What to produce
Copy every entry in the listing below exactly, but not the pictures.

Exercise inputs
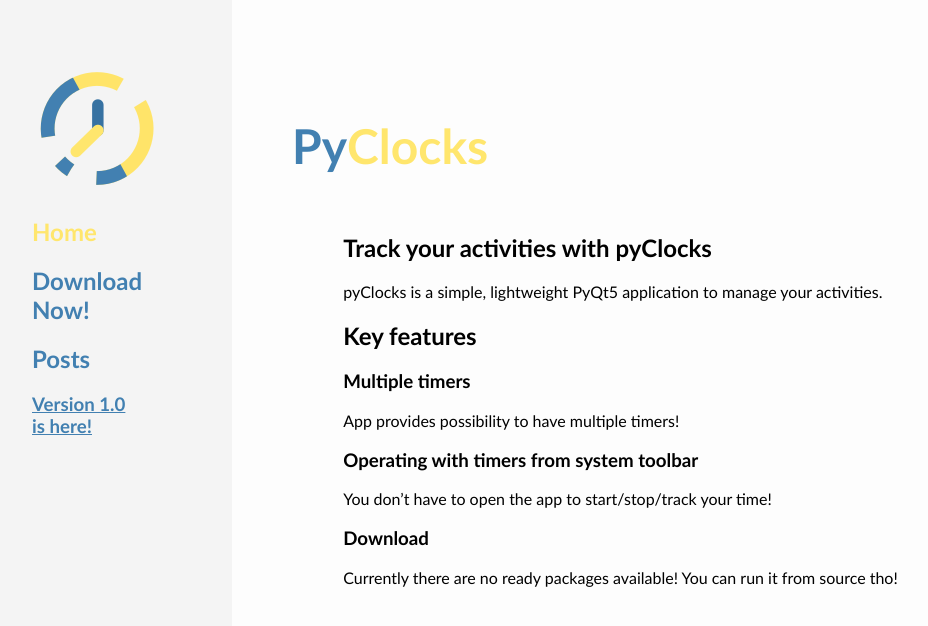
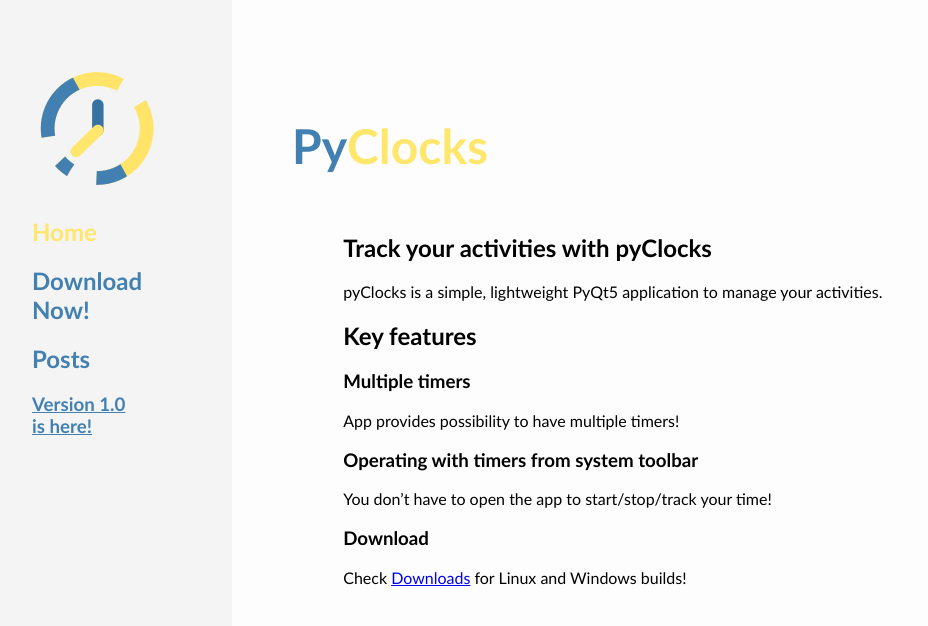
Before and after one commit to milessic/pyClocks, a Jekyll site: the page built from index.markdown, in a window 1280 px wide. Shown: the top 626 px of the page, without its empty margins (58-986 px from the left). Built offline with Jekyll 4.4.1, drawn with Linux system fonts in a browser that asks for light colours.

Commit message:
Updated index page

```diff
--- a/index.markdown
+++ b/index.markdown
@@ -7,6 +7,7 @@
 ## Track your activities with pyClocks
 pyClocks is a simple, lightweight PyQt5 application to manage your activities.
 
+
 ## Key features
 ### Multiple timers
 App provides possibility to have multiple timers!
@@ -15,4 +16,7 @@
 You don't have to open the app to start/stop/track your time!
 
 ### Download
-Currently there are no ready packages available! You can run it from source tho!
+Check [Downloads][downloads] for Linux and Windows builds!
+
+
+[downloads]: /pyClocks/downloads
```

Task response
Before and after one commit to milessic/pyClocks, a Jekyll site: the page built from index.markdown, in a window 1280 px wide. Shown: the top 626 px of the page, without its empty margins (58-986 px from the left). Built offline with Jekyll 4.4.1, drawn with Linux system fonts in a browser that asks for light colours.

Commit message:
Updated index page

```diff
--- a/index.markdown
+++ b/index.markdown
@@ -7,6 +7,7 @@
 ## Track your activities with pyClocks
 pyClocks is a simple, lightweight PyQt5 application to manage your activities.
 
+
 ## Key features
 ### Multiple timers
 App provides possibility to have multiple timers!
@@ -15,4 +16,7 @@
 You don't have to open the app to start/stop/track your time!
 
 ### Download
-Currently there are no ready packages available! You can run it from source tho!
+Check [Downloads][downloads] for Linux and Windows builds!
+
+
+[downloads]: /pyClocks/downloads
```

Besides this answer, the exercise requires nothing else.